John Dean backs bid to censure Bush
By Thomas Ferraro
WASHINGTON (Reuters) – Former White House counsel John Dean
said on Friday that U.S. President George W. Bush’s domestic
spying program raised more concerns about abuse of power than
the Watergate scandal that toppled his boss Richard Nixon.
Dean, who served time in prison for his role in Watergate,
testified before the Senate Judiciary Committee on behalf of a
seemingly futile Democratic bid to censure Bush for the
eavesdropping program that is part of his war on terrorism.
“I appear today because I believe, with good reason, that
the situation is even more serious,” Dean, whose testimony
three decades ago help lead to Nixon’s resignation in 1974,
said in support of the seldom-used measure to discredit a
Dean is also the author of a book titled “Worse than
Watergate,” which slams the Bush administration as obsessed
with politics and secrecy.
“This is not Watergate,” countered another witness, Lee
Casey, who served in earlier Republican administrations. Casey
argued Bush had the power to authorize the eavesdropping
program shortly after the September 11 attacks.
Republicans have dismissed the censure resolution as a
political stunt, while many Democrats have distanced themselves
from it as they jockey for position on the issue of national
security and near the November congressional elections.
Sen. Russ Feingold, a maverick Wisconsin Democrat, offered
the censure resolution this month. He charged that without
getting court approval, Bush violated the law by secretly
ordering the program to listen to phone conversations with
suspected al Qaeda members outside the country.
Committee Chairman Arlen Specter, a Pennsylvania
Republican, began the hearing by declaring that the resolution
has no merit.
“But it provides a forum” for discussion, said Specter.
Like many members of the U.S. Congress, Specter has voiced
concerns about the program that monitors overseas phone calls
and e-mails of U.S. citizens while in pursuit of al Qaeda.
The 1978 Foreign Intelligence Surveillance Act, or FISA,
made spying on American citizens in the United States illegal
without the approval of a special secret court.
Yet the administration contends, with the support of much
of the Republican-led Senate, that Bush has the constitutional

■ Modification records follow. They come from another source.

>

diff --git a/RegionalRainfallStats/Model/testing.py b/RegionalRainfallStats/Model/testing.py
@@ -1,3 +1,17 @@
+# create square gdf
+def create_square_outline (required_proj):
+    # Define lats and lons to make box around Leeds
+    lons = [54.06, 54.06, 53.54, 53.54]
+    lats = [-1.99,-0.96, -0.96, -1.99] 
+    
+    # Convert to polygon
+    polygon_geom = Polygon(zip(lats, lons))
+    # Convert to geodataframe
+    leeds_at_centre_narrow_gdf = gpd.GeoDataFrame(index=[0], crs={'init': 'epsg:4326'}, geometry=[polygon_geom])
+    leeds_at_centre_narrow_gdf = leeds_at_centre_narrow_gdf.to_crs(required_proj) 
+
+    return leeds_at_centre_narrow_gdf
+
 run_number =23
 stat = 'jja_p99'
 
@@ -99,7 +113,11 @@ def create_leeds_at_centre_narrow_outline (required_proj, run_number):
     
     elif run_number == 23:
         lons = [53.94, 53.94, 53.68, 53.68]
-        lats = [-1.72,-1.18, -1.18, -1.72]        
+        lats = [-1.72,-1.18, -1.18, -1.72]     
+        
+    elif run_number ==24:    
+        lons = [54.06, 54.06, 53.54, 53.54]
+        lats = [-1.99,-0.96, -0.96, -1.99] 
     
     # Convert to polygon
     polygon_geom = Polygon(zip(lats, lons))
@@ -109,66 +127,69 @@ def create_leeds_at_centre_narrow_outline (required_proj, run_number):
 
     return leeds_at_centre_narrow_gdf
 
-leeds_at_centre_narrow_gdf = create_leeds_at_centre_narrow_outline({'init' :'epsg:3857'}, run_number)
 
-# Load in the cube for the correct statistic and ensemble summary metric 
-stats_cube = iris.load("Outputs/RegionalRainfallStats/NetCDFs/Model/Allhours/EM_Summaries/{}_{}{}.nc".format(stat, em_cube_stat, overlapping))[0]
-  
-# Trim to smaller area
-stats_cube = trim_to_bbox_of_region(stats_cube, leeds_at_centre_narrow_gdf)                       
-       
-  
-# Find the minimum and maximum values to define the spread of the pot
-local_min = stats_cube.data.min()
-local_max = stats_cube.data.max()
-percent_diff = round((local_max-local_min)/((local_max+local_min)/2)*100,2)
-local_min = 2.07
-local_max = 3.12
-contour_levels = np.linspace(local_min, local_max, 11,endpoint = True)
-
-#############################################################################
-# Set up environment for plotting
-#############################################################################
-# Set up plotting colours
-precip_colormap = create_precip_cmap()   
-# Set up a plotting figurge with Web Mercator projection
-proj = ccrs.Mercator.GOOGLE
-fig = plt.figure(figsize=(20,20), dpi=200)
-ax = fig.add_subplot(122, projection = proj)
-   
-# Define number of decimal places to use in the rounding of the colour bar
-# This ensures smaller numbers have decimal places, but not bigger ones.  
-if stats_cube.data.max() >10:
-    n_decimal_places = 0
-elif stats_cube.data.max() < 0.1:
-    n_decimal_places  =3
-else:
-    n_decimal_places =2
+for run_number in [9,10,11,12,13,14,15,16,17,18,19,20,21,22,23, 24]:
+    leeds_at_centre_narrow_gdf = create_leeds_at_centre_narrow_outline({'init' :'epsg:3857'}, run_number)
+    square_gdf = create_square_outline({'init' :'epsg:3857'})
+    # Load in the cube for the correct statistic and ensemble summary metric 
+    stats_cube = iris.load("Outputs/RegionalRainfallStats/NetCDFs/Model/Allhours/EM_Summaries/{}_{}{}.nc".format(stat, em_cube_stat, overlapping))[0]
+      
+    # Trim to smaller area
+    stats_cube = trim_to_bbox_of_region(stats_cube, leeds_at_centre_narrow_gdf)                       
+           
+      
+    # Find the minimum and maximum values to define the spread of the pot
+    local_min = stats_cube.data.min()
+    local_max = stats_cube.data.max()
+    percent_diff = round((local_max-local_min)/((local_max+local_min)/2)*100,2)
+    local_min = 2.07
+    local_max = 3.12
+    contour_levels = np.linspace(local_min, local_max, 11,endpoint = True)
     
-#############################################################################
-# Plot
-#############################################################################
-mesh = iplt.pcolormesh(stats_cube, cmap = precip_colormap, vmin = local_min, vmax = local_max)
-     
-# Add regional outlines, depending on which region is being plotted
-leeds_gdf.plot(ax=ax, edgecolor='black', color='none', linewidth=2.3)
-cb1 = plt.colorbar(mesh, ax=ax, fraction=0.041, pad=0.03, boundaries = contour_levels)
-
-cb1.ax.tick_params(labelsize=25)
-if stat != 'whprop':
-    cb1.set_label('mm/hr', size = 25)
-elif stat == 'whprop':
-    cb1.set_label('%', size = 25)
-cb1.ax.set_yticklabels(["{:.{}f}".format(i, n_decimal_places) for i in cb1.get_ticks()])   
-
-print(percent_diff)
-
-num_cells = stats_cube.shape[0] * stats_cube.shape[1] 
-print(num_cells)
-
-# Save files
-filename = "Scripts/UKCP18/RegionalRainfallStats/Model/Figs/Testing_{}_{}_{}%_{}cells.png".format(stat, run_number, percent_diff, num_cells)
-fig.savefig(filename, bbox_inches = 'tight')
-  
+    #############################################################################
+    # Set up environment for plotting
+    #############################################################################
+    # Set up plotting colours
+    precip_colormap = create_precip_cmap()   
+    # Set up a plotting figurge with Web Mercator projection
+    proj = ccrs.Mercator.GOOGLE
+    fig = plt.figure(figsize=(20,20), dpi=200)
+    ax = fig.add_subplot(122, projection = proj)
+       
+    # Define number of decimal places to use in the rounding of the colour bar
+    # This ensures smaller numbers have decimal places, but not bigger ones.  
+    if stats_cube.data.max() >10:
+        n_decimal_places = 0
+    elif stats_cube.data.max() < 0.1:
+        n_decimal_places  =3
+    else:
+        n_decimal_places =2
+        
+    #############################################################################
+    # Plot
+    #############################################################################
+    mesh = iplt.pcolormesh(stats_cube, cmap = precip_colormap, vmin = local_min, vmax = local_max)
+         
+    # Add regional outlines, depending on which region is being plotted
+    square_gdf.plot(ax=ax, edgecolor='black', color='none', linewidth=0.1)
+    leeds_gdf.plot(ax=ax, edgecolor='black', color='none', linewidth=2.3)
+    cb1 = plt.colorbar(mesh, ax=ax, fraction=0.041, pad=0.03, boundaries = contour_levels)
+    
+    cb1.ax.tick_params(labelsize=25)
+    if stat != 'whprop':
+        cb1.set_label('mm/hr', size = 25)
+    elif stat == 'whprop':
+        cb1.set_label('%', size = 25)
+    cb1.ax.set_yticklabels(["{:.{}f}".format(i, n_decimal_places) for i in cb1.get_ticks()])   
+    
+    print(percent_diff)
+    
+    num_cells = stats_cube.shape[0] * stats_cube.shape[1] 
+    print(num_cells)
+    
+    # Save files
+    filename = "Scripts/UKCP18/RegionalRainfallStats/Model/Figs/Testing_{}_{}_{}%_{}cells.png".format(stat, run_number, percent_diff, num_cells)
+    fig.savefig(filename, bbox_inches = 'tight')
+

authority to conduct the program.
Feingold again rejected that, and noted an effort by
Specter to require the FISA court to review the program.
“Where we disagree, apparently, is whether the president’s
authority under Article II of the Constitution allows him to
authorize warrantless surveillance without complying with
FISA,” Feingold told Specter.
“I do not believe he has such authority,” Feingold said.
Feingold’s resolution has rallied the support of liberal
groups but has also galvanized conservatives backing the
embattled war-time president.
So far, just two of Feingold’s 43 fellow Senate Democrats,
have signed on as co-sponsors of the censure move.
But Sen. Patrick Leahy of Vermont, ranking Democrat on the
Judiciary Committee, said on Friday he would also back
condemning Bush for “secretly and systematically violating the
Dean, one of five witnesses called to testify, said, “I
recall a morning … March 21, 1973, that I tried to warn a
president of the consequences of staying his course.”
“I failed to convince President Nixon that morning and the
rest, as they say, is history,” Dean said.
Sen. John Cornyn, a Texas Republican, rejected comparisons
of Bush to Watergate, and said: “Today’s hearing is our
committee’s first — and hopefully last — discussion of
Senator Feingold’s resolution.”
The panel must decide, however, whether to send it to the
full Senate where it seems certain to be defeated.
(Additional reporting by Richard Cowan)